Vitrification for diverse types of waste
Trials have been completed in Cumbria on a technology that converts mixed, lower-activity radioactive waste into a durable glass form.
Dealing efficiently and effectively with large quantities of mixed, diverse radioactive waste.
Thermal treatment technology already used overseas for asbestos and soils treatment to produce stable, passively safe material that can be disposed of.
Volume reduction, passivation and capacity to treat mixed contaminated waste cost-effectively.
New, more efficient ways of dealing with radioactive waste are an ongoing and important focus for the whole nuclear industry. Recent pilot trials in Cumbria have demonstrated that vitrification using thermal treatment has the potential to be used cost-effectively for mixed waste streams containing medium and lower levels of activity. The Geomelt® technology was developed in the US to treat a range of problematic wastes.
Across our estate such wastes are traditionally encapsulated in cement which increases overall waste volumes significantly. Thermal treatment is currently used only for high level liquid waste, a by-product of reprocessing spent nuclear fuel, which is vitrified at Sellafield.
Trials have been completed on a GeoMelt® demonstration rig to convert mixed lower activity material into a robust, durable glass wasteform. The demonstration rig was initially tested with nonradioactive materials at National Nuclear Laboratory’s (NNL) Workington facility then moved to the active rig hall in NNL’s Central Laboratory on the Sellafield site to tackle radioactive wastes. With a half-tonne capacity, the demonstrator has now successfully treated contaminated soil.
There is potential to develop the technology on an even larger-scale and to treat diverse waste with increasingly higher levels of radioactivity, including organics, metals, sludges and plutonium-contaminated material.

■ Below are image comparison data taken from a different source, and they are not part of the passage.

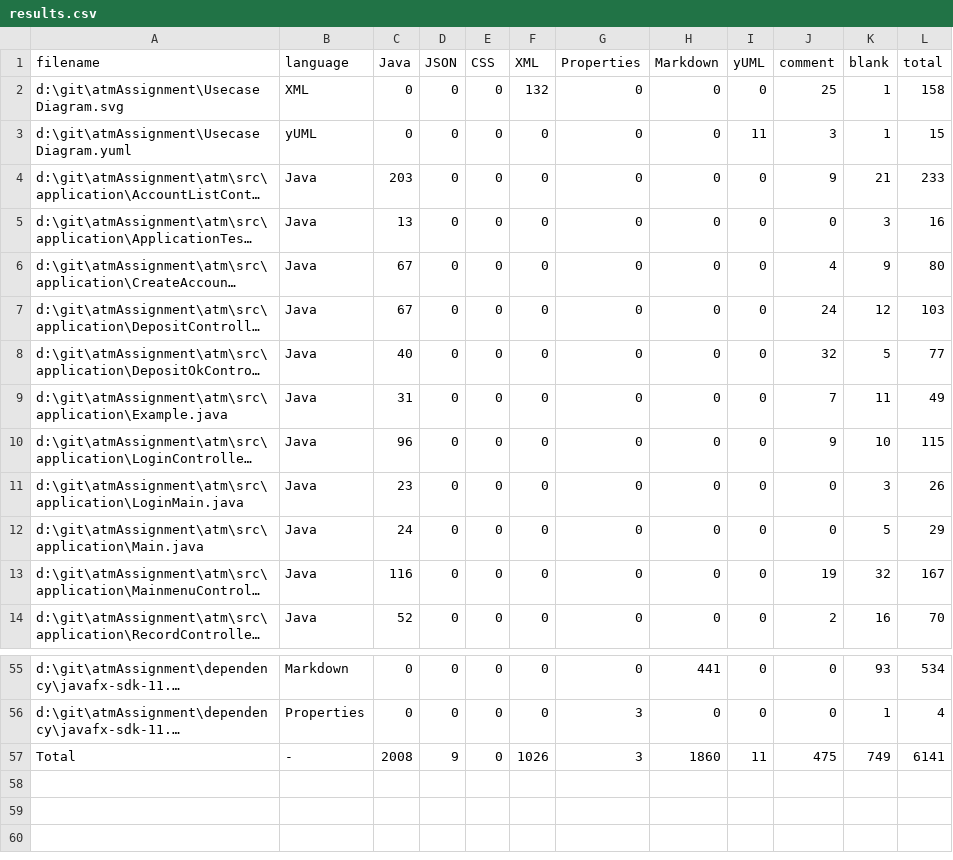
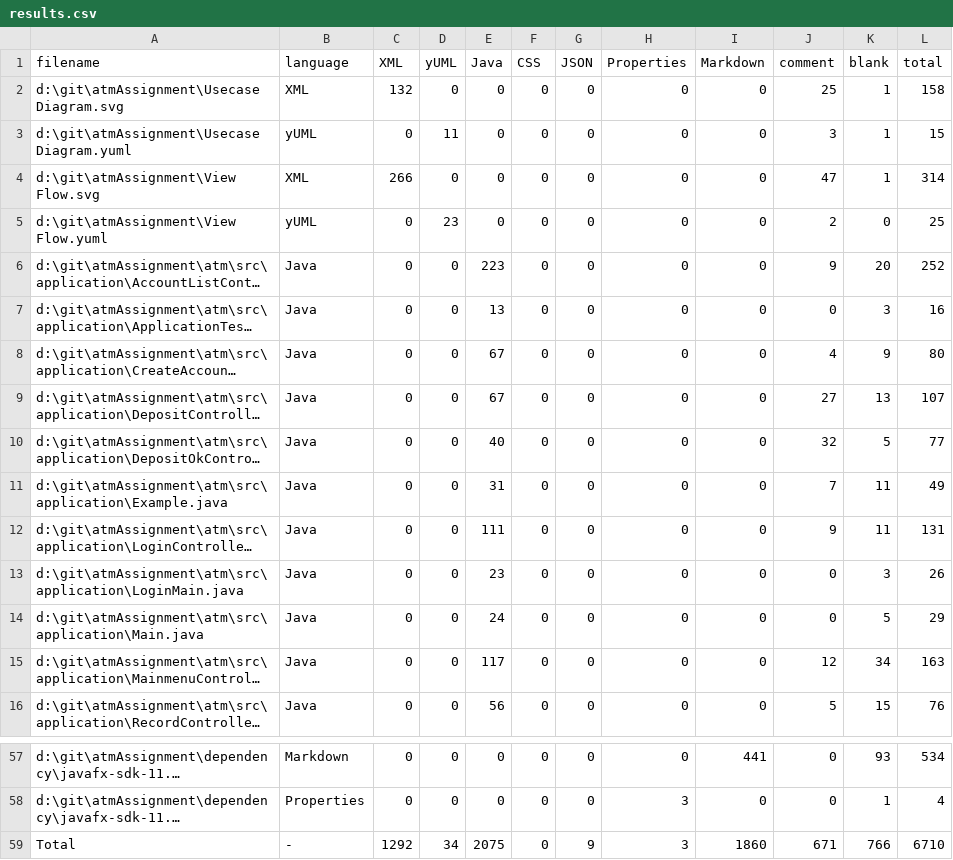
Before and after one commit to lani009/atmAssignment, a CSV file: .VSCodeCounter/results.csv, drawn as a sheet; only a part is shown, gaps mark what is left out; long unchanged cells end in …; removed rows and columns are numbered as before the commit, all else as after; the diff covers the shown part only; the diff names each change by its address in the sheet, - before the commit and + after, or states it on an @@ line.

```diff
--- a/.VSCodeCounter/results.csv
+++ b/.VSCodeCounter/results.csv
+column E (Java), rows 2-3: 0 | 0; rows 6-16: 223 | 13 | 67 | 67 | 40 | 31 | 111 | 23 | 24 | 117 | 56; rows 57-59: 0 | 0 | 2075
-column I (yUML), rows 2-14: 0 | 11 | 0 | 0 | 0 | 0 | 0 | 0 | 0 | 0 | 0 | 0 | 0; rows 55-57: 0 | 0 | 11
-C1: Java
+C1: XML
-D1: JSON
+D1: yUML
-G1: XML
+G1: JSON
-C2 (XML): 0
+C2 (XML): 132
-G2 (JSON): 132
+G2 (JSON): 0
-D3 (yUML): 0
+D3 (yUML): 11
+row 4: d:\git\atmAssignment\View Flow.svg | XML | 266 | 0 | 0 | 0 | 0 | 0 | 0 | 47 | 1 | 314
+row 5: d:\git\atmAssignment\View Flow.yuml | yUML | 0 | 23 | 0 | 0 | 0 | 0 | 0 | 2 | 0 | 25
-C6 (XML): 203
+C6 (XML): 0
-K6 (blank): 21
+K6 (blank): 20
-L6 (total): 233
+L6 (total): 252
-C7 (XML): 13
+C7 (XML): 0
-C8:C9 (XML): 67
+C8:C9 (XML): 0
-J9 (comment): 24
+J9 (comment): 27
-K9 (blank): 12
+K9 (blank): 13
-L9 (total): 103
+L9 (total): 107
-C10 (XML): 40
+C10 (XML): 0
-C11 (XML): 31
+C11 (XML): 0
-C12 (XML): 96
+C12 (XML): 0
-K12 (blank): 10
+K12 (blank): 11
-L12 (total): 115
+L12 (total): 131
-C13 (XML): 23
+C13 (XML): 0
-C14 (XML): 24
+C14 (XML): 0
-C15 (XML): 116
+C15 (XML): 0
-J15 (comment): 19
+J15 (comment): 12
-K15 (blank): 32
+K15 (blank): 34
-L15 (total): 167
+L15 (total): 163
-C16 (XML): 52
+C16 (XML): 0
-J16 (comment): 2
+J16 (comment): 5
-K16 (blank): 16
+K16 (blank): 15
-L16 (total): 70
+L16 (total): 76
-C59 (XML): 2008
+C59 (XML): 1292
-D59 (yUML): 9
+D59 (yUML): 34
-G59 (JSON): 1026
+G59 (JSON): 9
-J59 (comment): 475
+J59 (comment): 671
-K59 (blank): 749
+K59 (blank): 766
-L59 (total): 6141
+L59 (total): 6710
```
Also changed, not shown: 77 edited cells elsewhere in this file, 26 other files.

Meanwhile, treatment of contaminated asbestos is a further possibility that will be investigated.
Once vitrified, the waste is passively safe, corrosion-resistant and is expected to be suitable for final disposal.
Demonstrating this technology on a pilot scale with active material is a key step in making the process viable for the wider NDA estate.
Further analysis of any remaining activity and offgases, testing with higher levels of activity and establishing acceptability for disposal.
Existing technology adapted with additional support through the NDA’s Direct Research Portfolio to develop wider application across the nuclear sector.